THE INPUT Start Marker

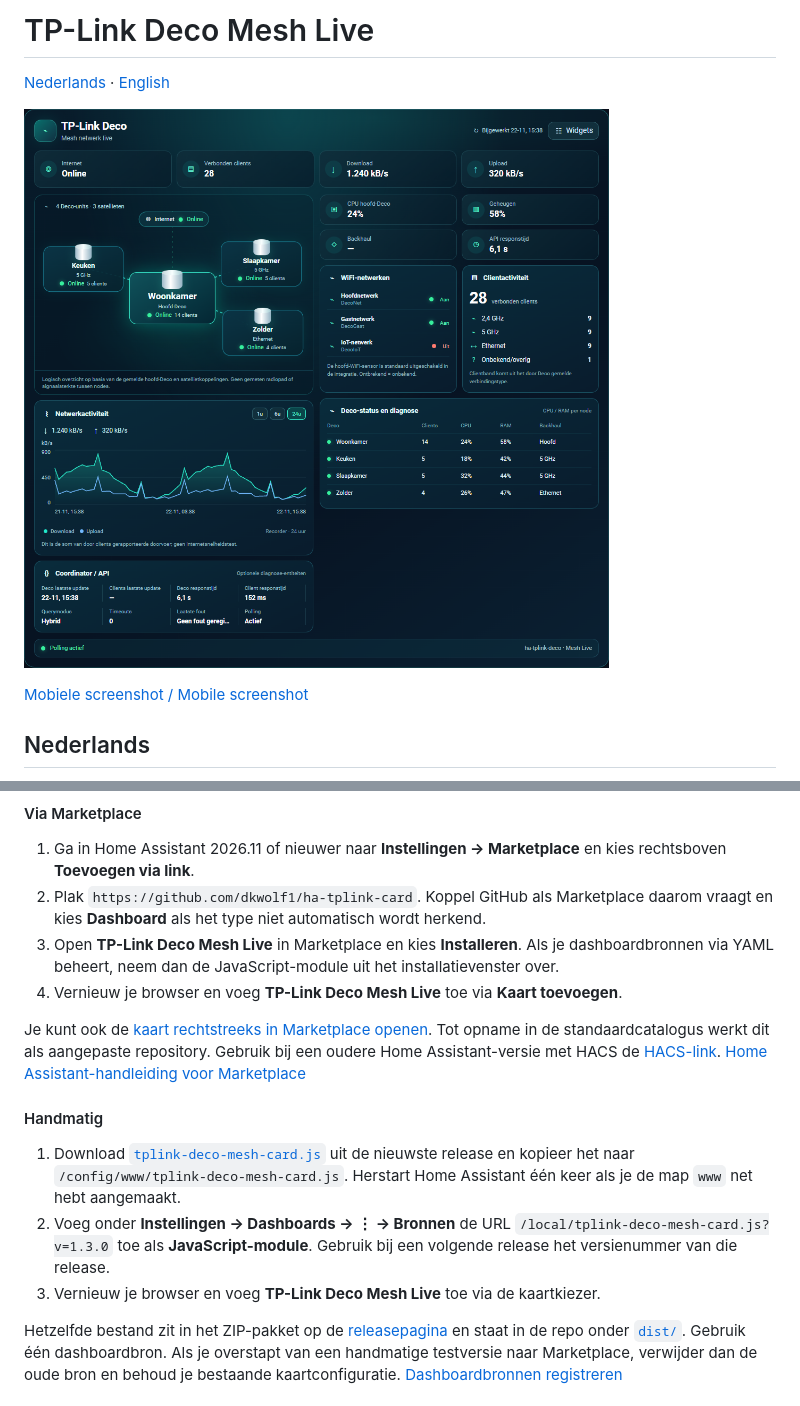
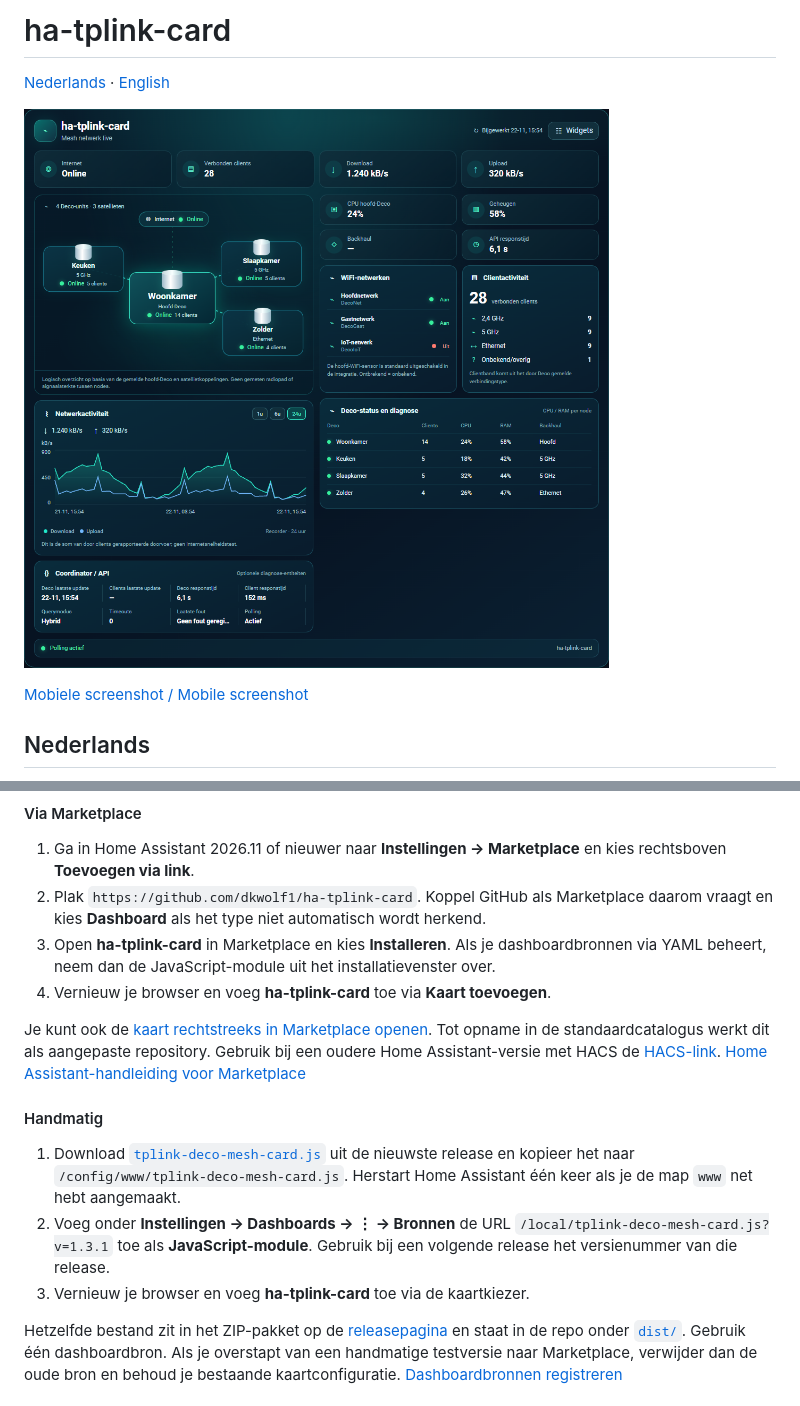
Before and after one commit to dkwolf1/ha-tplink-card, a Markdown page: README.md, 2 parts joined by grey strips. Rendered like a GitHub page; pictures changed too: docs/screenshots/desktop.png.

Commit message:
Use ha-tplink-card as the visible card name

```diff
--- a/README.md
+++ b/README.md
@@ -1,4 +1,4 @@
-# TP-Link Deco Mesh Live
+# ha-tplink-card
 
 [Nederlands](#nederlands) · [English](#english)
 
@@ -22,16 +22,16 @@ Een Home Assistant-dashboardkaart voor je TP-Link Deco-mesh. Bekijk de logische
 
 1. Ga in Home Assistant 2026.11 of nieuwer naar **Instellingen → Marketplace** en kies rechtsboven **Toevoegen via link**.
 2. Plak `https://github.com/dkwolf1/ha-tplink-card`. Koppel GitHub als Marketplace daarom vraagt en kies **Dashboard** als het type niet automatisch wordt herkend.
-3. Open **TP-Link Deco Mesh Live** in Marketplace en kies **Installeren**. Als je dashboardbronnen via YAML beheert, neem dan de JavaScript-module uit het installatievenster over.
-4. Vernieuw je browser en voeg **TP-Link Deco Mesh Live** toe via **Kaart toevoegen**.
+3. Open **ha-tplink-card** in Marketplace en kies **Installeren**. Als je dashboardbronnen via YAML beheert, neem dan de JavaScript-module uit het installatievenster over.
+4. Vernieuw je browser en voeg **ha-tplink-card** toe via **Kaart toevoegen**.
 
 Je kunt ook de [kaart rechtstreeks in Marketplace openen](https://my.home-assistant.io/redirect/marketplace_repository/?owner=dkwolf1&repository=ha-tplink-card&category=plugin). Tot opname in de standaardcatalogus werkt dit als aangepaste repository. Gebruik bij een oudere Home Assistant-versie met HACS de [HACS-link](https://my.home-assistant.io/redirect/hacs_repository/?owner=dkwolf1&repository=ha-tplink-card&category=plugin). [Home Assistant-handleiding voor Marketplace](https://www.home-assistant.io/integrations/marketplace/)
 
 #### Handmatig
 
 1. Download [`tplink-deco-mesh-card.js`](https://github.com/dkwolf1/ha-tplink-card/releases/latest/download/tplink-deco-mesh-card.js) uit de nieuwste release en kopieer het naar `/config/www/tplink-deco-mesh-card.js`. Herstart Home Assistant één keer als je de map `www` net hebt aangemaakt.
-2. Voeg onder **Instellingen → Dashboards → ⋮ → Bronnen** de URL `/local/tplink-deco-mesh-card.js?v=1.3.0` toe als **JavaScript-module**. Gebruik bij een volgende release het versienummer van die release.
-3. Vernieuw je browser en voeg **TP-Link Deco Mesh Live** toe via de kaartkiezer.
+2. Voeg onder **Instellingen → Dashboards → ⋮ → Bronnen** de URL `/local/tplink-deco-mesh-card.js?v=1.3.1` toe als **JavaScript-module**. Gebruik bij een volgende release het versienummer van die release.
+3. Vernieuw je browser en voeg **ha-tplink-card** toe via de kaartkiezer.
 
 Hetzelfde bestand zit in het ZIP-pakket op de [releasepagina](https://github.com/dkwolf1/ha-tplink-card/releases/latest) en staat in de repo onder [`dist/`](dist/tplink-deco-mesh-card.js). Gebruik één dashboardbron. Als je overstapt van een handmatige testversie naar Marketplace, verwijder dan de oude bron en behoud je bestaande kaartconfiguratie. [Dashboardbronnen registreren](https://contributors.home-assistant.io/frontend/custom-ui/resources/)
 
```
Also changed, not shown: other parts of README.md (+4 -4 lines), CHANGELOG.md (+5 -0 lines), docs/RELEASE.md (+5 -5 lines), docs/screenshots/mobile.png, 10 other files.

THE INPUT End Marker
THE INPUT Start Marker

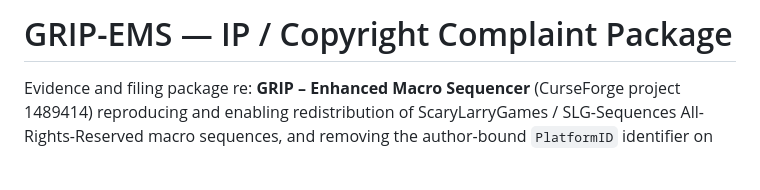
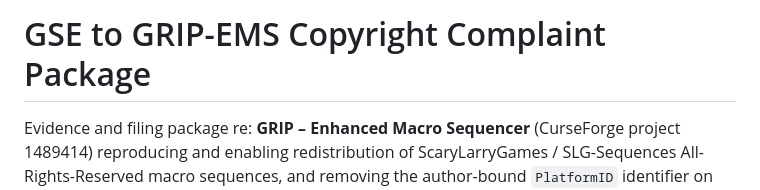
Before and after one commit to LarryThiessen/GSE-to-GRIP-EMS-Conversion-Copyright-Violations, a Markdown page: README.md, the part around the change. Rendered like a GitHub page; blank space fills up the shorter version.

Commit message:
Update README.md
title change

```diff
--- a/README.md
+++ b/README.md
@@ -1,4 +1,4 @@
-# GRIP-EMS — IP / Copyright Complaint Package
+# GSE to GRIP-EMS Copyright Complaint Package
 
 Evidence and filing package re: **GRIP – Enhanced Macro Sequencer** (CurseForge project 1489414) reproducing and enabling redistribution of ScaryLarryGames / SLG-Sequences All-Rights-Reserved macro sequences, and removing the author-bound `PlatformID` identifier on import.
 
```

THE INPUT End Marker
THE INPUT Start Marker

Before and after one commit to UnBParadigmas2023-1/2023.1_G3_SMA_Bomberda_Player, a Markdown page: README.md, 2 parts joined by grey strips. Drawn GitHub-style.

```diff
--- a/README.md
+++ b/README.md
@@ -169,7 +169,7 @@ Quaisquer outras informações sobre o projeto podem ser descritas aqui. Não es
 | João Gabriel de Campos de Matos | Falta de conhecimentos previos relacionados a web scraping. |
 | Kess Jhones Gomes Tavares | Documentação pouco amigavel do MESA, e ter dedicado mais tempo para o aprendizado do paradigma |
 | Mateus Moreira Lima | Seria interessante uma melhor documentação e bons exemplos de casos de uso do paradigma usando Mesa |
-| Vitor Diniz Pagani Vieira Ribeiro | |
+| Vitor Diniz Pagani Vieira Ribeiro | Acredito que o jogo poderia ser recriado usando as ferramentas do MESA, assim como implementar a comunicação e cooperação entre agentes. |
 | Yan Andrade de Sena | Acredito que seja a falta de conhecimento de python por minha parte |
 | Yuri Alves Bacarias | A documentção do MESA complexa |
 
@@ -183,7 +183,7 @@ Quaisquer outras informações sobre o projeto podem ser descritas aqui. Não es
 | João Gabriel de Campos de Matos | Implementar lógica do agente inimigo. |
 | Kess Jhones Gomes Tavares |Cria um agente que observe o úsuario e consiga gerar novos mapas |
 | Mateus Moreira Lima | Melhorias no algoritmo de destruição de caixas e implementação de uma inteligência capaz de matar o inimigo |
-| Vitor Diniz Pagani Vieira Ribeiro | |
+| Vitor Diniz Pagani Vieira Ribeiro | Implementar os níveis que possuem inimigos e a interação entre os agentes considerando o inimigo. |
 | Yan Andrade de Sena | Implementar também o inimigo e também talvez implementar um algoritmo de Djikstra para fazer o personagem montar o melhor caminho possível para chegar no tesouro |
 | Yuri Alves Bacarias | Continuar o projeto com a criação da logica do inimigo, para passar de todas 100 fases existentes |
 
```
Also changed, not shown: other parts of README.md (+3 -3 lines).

THE INPUT End Marker

WHAT NEEDS TO BE DONE.
Copy all lines of the listing above that contain the string "inimigo".

WORKED SOLUTION.
 | João Gabriel de Campos de Matos | Implementar lógica do agente inimigo. |
 | Mateus Moreira Lima | Melhorias no algoritmo de destruição de caixas e implementação de uma inteligência capaz de matar o inimigo |
+| Vitor Diniz Pagani Vieira Ribeiro | Implementar os níveis que possuem inimigos e a interação entre os agentes considerando o inimigo. |
 | Yan Andrade de Sena | Implementar também o inimigo e também talvez implementar um algoritmo de Djikstra para fazer o personagem montar o melhor caminho possível para chegar no tesouro |
 | Yuri Alves Bacarias | Continuar o projeto com a criação da logica do inimigo, para passar de todas 100 fases existentes |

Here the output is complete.